There’s no need to worry just yet, say the experts. They do not expect the increase to have a significant impact on most UK households.
Nationwide’s chief economist Robert Gardner said: “The proportion of borrowers directly impacted by a rate rise will be smaller than in the past, in part because the majority of new mortgages in recent years were extended on fixed rates. The share of outstanding mortgages on variable rates has fallen to a record low of around 40 per cent, down from a peak of about 70 per cent in 2001.
“A 0.25 per cent increase is likely to have a modest impact on most borrowers who are on variable rates. On the average mortgage, an increase of 0.25 per cent would increase monthly payments by £15 – equivalent to £180 a year.”
This is not to say that rise will be welcome news for many. Household budgets are under pressure from the fact that wages have not been rising as fast as the cost of living.
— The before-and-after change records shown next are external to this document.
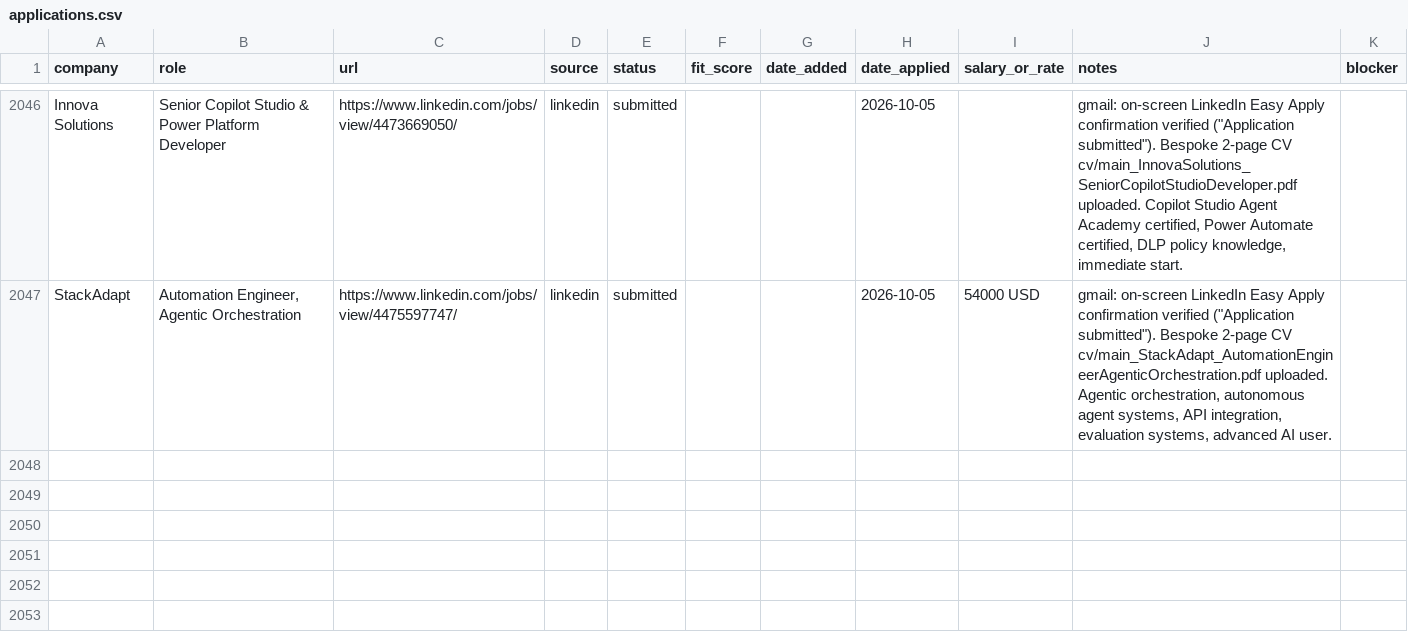
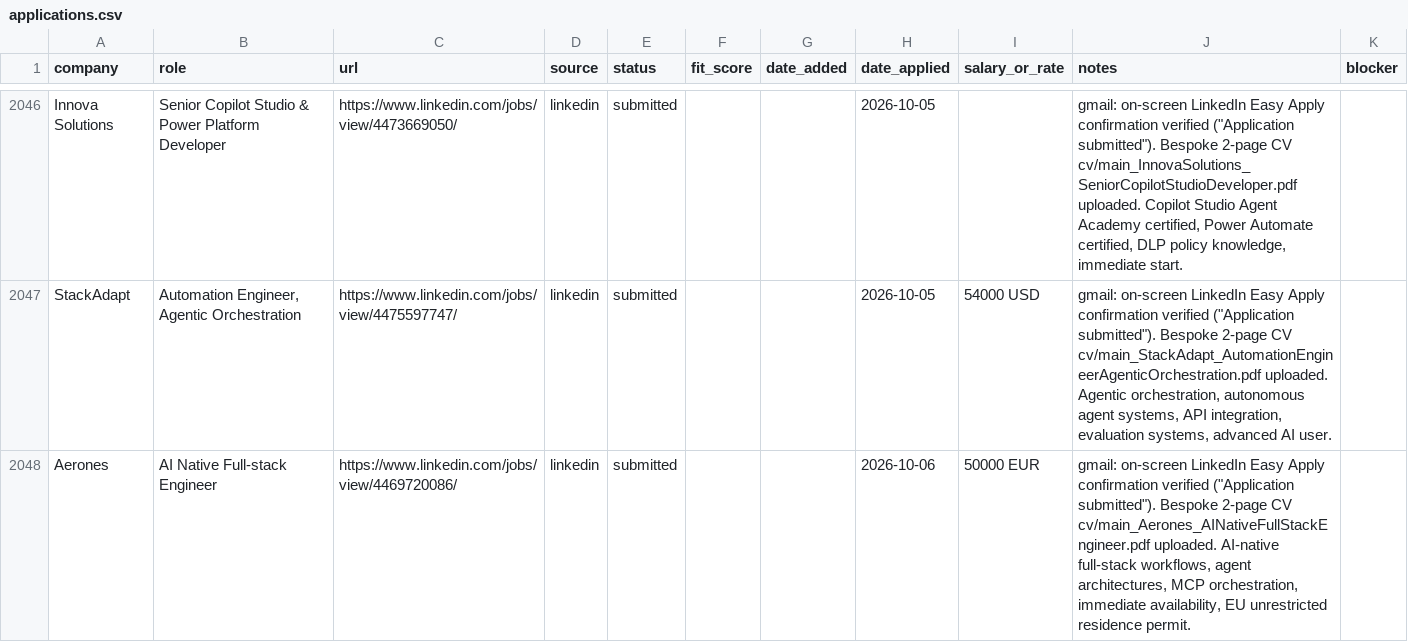
Before and after one commit to prab-gupta/job-hunt, a CSV file: applications.csv, drawn as a sheet; only a part is shown, gaps mark what is left out.

Commit message:
feat(application): submit Aerones AI Native Full-stack Engineer via LinkedIn Easy Apply with bespoke CV

```diff
--- a/applications.csv
+++ b/applications.csv
@@ -2161 +2161,2 @@ Innova Solutions,Senior Copilot Studio & Power Platform Developer,https://www.li
 StackAdapt,"Automation Engineer, Agentic Orchestration",https://www.linkedin.com/jobs/view/4475597747/,linkedin,submitted,,,2026-10-05,54000 USD,"gmail: on-screen LinkedIn Easy Apply confirmation verified (""Application submitted""). Bespoke 2-page CV cv/main_StackAdapt_AutomationEngineerAgenticOrchestration.pdf uploaded. Agentic orchestration, autonomous agent systems, API integration, evaluation systems, advanced AI user.",
+Aerones,AI Native Full-stack Engineer,https://www.linkedin.com/jobs/view/4469720086/,linkedin,submitted,,,2026-10-06,50000 EUR,"gmail: on-screen LinkedIn Easy Apply confirmation verified (""Application submitted""). Bespoke 2-page CV cv/main_Aerones_AINativeFullStackEngineer.pdf uploaded. AI-native full-stack workflows, agent architectures, MCP orchestration, immediate availability, EU unrestricted residence permit.",
```
Also changed, not shown: data/csvs/applications.csv, loop/applications.csv, 2 other files.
In real terms wage rates are still at levels that were prevailing in 2005.
There will be a little ‘pain’ but, on the whole, the message to UK borrowers is not to panic.